Aim of the exercise:
Among the entries, which lines carry the string "display"? Copy each of them.

§

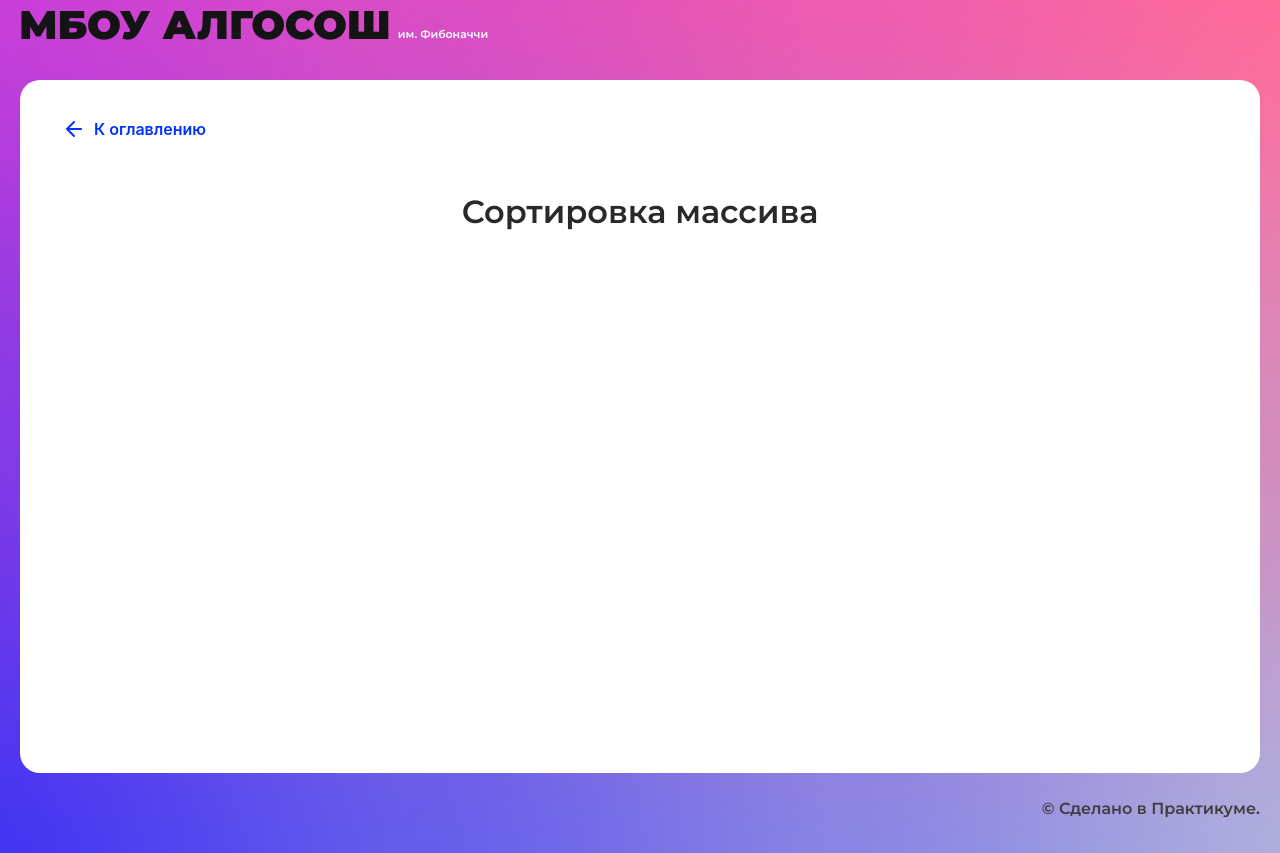
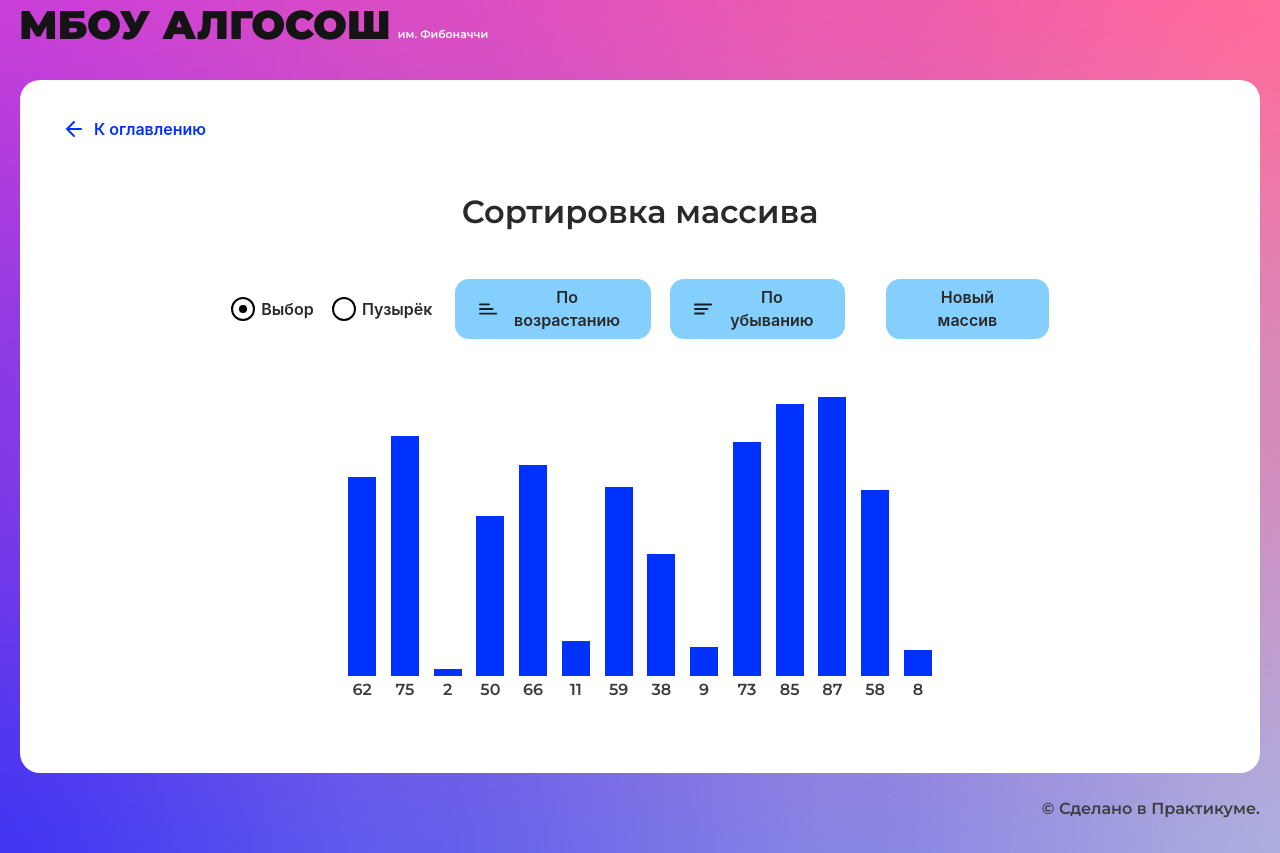
Before and after one commit to kravchenkoAnanas/algososh, a React (Create React App) app: page /sorting in a window 1280 px wide. Built offline with nearby package versions, Linux system fonts and the light colour scheme.

Commit message:
add fibonacci & sortings pages

```diff
--- a/src/components/fibonacci-page/fibonacci-page.tsx
+++ b/src/components/fibonacci-page/fibonacci-page.tsx
@@ -1,10 +1,92 @@
-import React from "react";
+import React, { ChangeEvent, FormEvent, useEffect, useState } from "react";
 import { SolutionLayout } from "../ui/solution-layout/solution-layout";
+import { Input } from "../ui/input/input";
+import { Button } from "../ui/button/button";
+import { Circle } from "../ui/circle/circle";
+import { ElementStates } from "../../types/element-states";
 
 export const FibonacciPage: React.FC = () => {
+  const [i, setI] = useState(0);
+  const [n, setN] = useState(0);
+  const [input, setInput] = useState('');
+  const [isLoader, setIsLoder] = useState(false);
+  const [arrayToAnimate, setArrayToAnimate] = useState<any[]>([]);
+
+  const onChange = (e: ChangeEvent<HTMLInputElement>) => {
+    if (!isLoader) {
+      setInput(e.target.value);
+      console.log(e.target.value);
+    }
+  };
+
+  const submit = (e: FormEvent<HTMLFormElement>) => {
+    e.preventDefault();
+    console.log("CLICK input=", input);
+    if (!isLoader) {
+      setIsLoder(true);
+
+      setArrayToAnimate([1]);
+      setN(Number(input));
+      setI(0);
+
+      console.log("CLICK input=", input, " Number(input) ", Number(input));
+    }
+  };
+
+  useEffect(() => {
+    const interval = setInterval(() => {
+      if (isLoader) {
+        if (i < n) {
+          const array: any[] = arrayToAnimate.slice();
+          console.log('animation', array, " i ", i);
+          let val = 1;
+          if (i !== 0) {
+            console.log("array.push(array[i] + array[i - 1]);", array[i], array[i - 1])
+            val = array[i] + array[i - 1];
+          }
+          setI(i + 1);
+          array.push(val);
+          console.log(array);
+          setArrayToAnimate(array);
+        } else {
+          setIsLoder(false);
+        }
+      }
+    }, 500);
+
+    return () => {
+      clearInterval(interval);
+    };
+  }, [isLoader, i, arrayToAnimate]);
+
   return (
     <SolutionLayout title="Последовательность Фибоначчи">
-
+      <form action="" onSubmit={ submit }>
+        <div style={{ maxWidth: '50%', margin: 'auto', display: 'flex', gap: '2.5%' }}>
+          <Input max={19} isLimitText={true} type={"number"} onChange={onChange}></Input>
+          <Button
+            type="submit"
+            text={"Рассчитать"}
+            // isLoader={isLoader}
+          >
+          </Button>
+        </div>
+        <div
+          className=""
+          style={{ maxWidth: '50%', paddingTop: '5%', margin: 'auto', display: 'flex', justifyContent: 'center', gap: '2.5%' }}
+        >
+          {arrayToAnimate && arrayToAnimate.map((item, index) => {
+            return (
+                <Circle
+                  index={ index }
+                  letter={ item }
+                  // state={ StaticRange. }
+                >
+                </Circle>
+          )})
+          }
+        </div>
+      </form>
     </SolutionLayout>
   );
 };
--- a/src/components/sorting-page/sorting-page.tsx
+++ b/src/components/sorting-page/sorting-page.tsx
@@ -1,10 +1,259 @@
-import React from "react";
+import React, { useEffect, useState } from "react";
 import { SolutionLayout } from "../ui/solution-layout/solution-layout";
+import { RadioInput } from "../ui/radio-input/radio-input";
+import { Button } from "../ui/button/button";
+import { Direction } from "../../types/direction";
+import { Column } from "../ui/column/column";
+import { ElementStates } from "../../types/element-states";
+
+const randomArr = (minLen: number = 3, maxLen: number = 17) => {
+  const length = Math.max(minLen, Math.floor(Math.random() * maxLen));
+  const array =  Array.from({length: length}, () => Math.floor(Math.random() * 100));
+  return array.map((item) => {
+    return {
+      data: item,
+      state: ElementStates.Default
+    };
+  });
+}
+
+const swap = (arr: any[], i: number, j: number) => {
+  const temp = arr[i]['data'];
+  arr[i]['data'] = arr[j]['data'];
+  arr[j]['data'] = temp;
+};
 
 export const SortingPage: React.FC = () => {
+  const [isLoader, setIsLoder] = useState<boolean>(false);
+  const [arrayToAnimate, setArrayToAnimate] = useState<any[]>(randomArr());
+  const [sortType, setSortType] = useState<string>(''); // asc / desc
+  const [sortAlgoType, setSortAlgoType] = useState<string>('selection'); // selection / bubble
+  const [sortIndex, setSortIndex] = useState<number>(0);
+  const [i, setI] = useState<number>(0);
+  const [j, setJ] = useState<number>(0);
+
+  const cmp = (first: number, second: number) => {
+    if (sortType === "asc") {
+      return first < second;
+    } else if (sortType === "desc") {
+      return first > second;
+    } else {
+      console.log("cmp error sortType", sortType);
+    }
+  };
+
+  const onClick = (type: any) => {
+    if (["selection", "bubble"].includes(type)) {
+      setSortAlgoType(type);
+    } else if (["asc", "desc"].includes(type)) {
+      if (sortAlgoType === 'selection') {
+        setI(0);
+        setJ(1);
+      } else if (sortAlgoType === "bubble") {
+        setI(0);
+        setJ(0);
+      }
+      setArrayToAnimate(
+        arrayToAnimate.map((item) => {
+          return {
+            data: item['data'],
+            state: ElementStates.Default
+          };
+        })
+      );
+      setSortType(type);
+      setIsLoder(true);
+    } else if (type === "newArray") {
+      setIsLoder(false);
+      setArrayToAnimate(randomArr());
+    } else {
+      console.log("onClick error type", type)
+    }
+  };
+
+  const submit = (e: any) => {
+    e.preventDefault();
+
+    let sortAlgo: any = null;
+    const radios: any = document.getElementsByName("sortType");
+    for(let i = 0; i < radios.length; i++) {
+      if (radios[i].checked) {
+        sortAlgo = radios[i].value;
+      }
+    }
+    setSortAlgoType(sortAlgo);
+    console.log("type ", sortType, " algoType ", sortAlgoType);
+  };
+
+  const bubbleSortAnimationStep = (array: any[]) => {
+    console.log("Bubble i ", i, " j ", j);
+
+    if (j > 0) {
+      array[j - 1]['state'] = ElementStates.Default;
+      array[j]['state'] = ElementStates.Default;
+    }
+
+    if (cmp(array[j + 1]['data'], array[j]['data'])) {
+      swap(array, j, j + 1);
+    }
+    array[j]['state'] = ElementStates.Changing;
+    array[j + 1]['state'] = ElementStates.Changing;
+
+    if (i + 1 === array.length) {
+      array[j]['state'] = ElementStates.Modified;
+      array[j + 1]['state'] = ElementStates.Modified;
+      setIsLoder(false);
+      setI(0);
+      setJ(0);
+    }
+    else if (j + 1 === array.length - i - 1) {
+      array[j]['state'] = ElementStates.Default;
+      array[j + 1]['state'] = ElementStates.Modified;
+      setJ(0);
+      setI(i + 1);
+    } else {
+      setJ(j + 1);
+    }
+  };
+
+  const selectionSortAnimationStep = (array: any[]) => {
+    console.log("Selection i ", i, " j ", j, " sortIndex ", sortIndex);
+
+    array[j - 1]['state'] = ElementStates.Default;
+    array[i]['state'] = ElementStates.Changing;
+
+    if (j < array.length) {
+      array[j]['state'] = ElementStates.Changing;
+
+      if (j === i + 1 || cmp(array[j]['data'], array[sortIndex]['data'])) {
+        setSortIndex(j);
+      }
+    }
+
+    if (i + 1 === array.length) {
+      array[i]['state'] = ElementStates.Modified;
+
+      setIsLoder(false);
+      setI(0);
+      setJ(1);
+    }
+    else if (j > array.length - 1) {
+      array[i]['state'] = ElementStates.Modified;
+      if (cmp(array[sortIndex]['data'], array[i]['data'])) {
+        swap(array, sortIndex, i);
+      }
+
+      setSortIndex(i + 1);
+      setJ(i + 2);
+      setI(i + 1);
+    } else {
+      setJ(j + 1);
+    }
+  };
+
+  useEffect(() => {
+    const interval = setInterval(() => {
+      if (isLoader) {
+        if (true) {
+          const array: any[] = arrayToAnimate.slice();
+          if (sortAlgoType === "bubble") {
+            bubbleSortAnimationStep(array);
+          } else if (sortAlgoType === "selection") {
+            selectionSortAnimationStep(array);
+          }
+          setArrayToAnimate(array);
+        }
+      } else {
+        setIsLoder(false);
+        if (sortAlgoType == "selection") {
+          setI(0);
+          setJ(1);
+        } else if (sortAlgoType == "bubble") {
+          setI(0);
+          setJ(0);
+        }
+      }
+    }, 200);
+
+    return () => {
+      clearInterval(interval);
+    };
+  }, [isLoader, arrayToAnimate, i, j]);
+
   return (
     <SolutionLayout title="Сортировка массива">
-
+      <form action="" onSubmit={ submit }>
+        <div
+          className=""
+          style={{ maxWidth: '70%', margin: 'auto', display: 'flex', justifyContent: 'center', gap: '5%' }}
+        >
+          <div
+            className=""
+            style={{ alignItems: 'center', display: 'flex', gap: '10%' }}
+          >
+            <RadioInput
+              label={"Выбор"}
+              name={"sortType"}
+              value={"selection"}
+              checked={ sortAlgoType === "selection" }
+              onChange={() => { onClick("selection") }}
+            ></RadioInput>
+            <RadioInput
+              label={"Пузырёк"}
+              name={"sortType"}
+              value={"bubble"}
+              checked={ sortAlgoType === "bubble" }
+              onChange={() => { onClick("bubble") }}
+            ></RadioInput>
+          </div>
+          <div
+            className=""
+            style={{ minWidth: '40%', display: 'flex', gap: '5%' }}
+          >
+            <div onClick={() => { onClick("asc") }}>
+              <Button
+                  id={"asc"}
+                  type="submit"
+                  text={"По возрастанию"}
+                  sorting={Direction.Ascending}
+                  name={"asc"}
+                  value={"asc"}
+                  >
+                </Button>
+            </div>
+            <div onClick={() => { onClick("desc") }}>
+              <Button
+                id={"desc"}
+                type="submit"
+                text={"По убыванию"}
+                sorting={Direction.Descending}
+                name={"desc"}
+                value={"desc"}
+                >
+              </Button>
+            </div>
+          </div>
+          <Button
+            type="submit"
+            text={"Новый массив"}
+            value={"newArray"}
+            onClick={ () => { onClick("newArray") } }
+            >
+          </Button>
+        </div>
+      </form>
+      <div
+          className=""
+          style={{ minHeight: '300px', maxWidth: '50%', paddingTop: '5%', margin: 'auto', display: 'flex', alignItems: 'end', justifyContent: 'center', gap: '2.5%' }}
+      >
+        {arrayToAnimate && arrayToAnimate.map((item, index) => {
+            return <Column
+              key={index}
+              index={item['data']}
+              state={item['state']}
+            ></Column>
+        })}
+      </div>
     </SolutionLayout>
   );
 };
```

§

Exercise answer:
+        <div style={{ maxWidth: '50%', margin: 'auto', display: 'flex', gap: '2.5%' }}>
+          style={{ maxWidth: '50%', paddingTop: '5%', margin: 'auto', display: 'flex', justifyContent: 'center', gap: '2.5%' }}
+          style={{ maxWidth: '70%', margin: 'auto', display: 'flex', justifyContent: 'center', gap: '5%' }}
+            style={{ alignItems: 'center', display: 'flex', gap: '10%' }}
+            style={{ minWidth: '40%', display: 'flex', gap: '5%' }}
+          style={{ minHeight: '300px', maxWidth: '50%', paddingTop: '5%', margin: 'auto', display: 'flex', alignItems: 'end', justifyContent: 'center', gap: '2.5%' }}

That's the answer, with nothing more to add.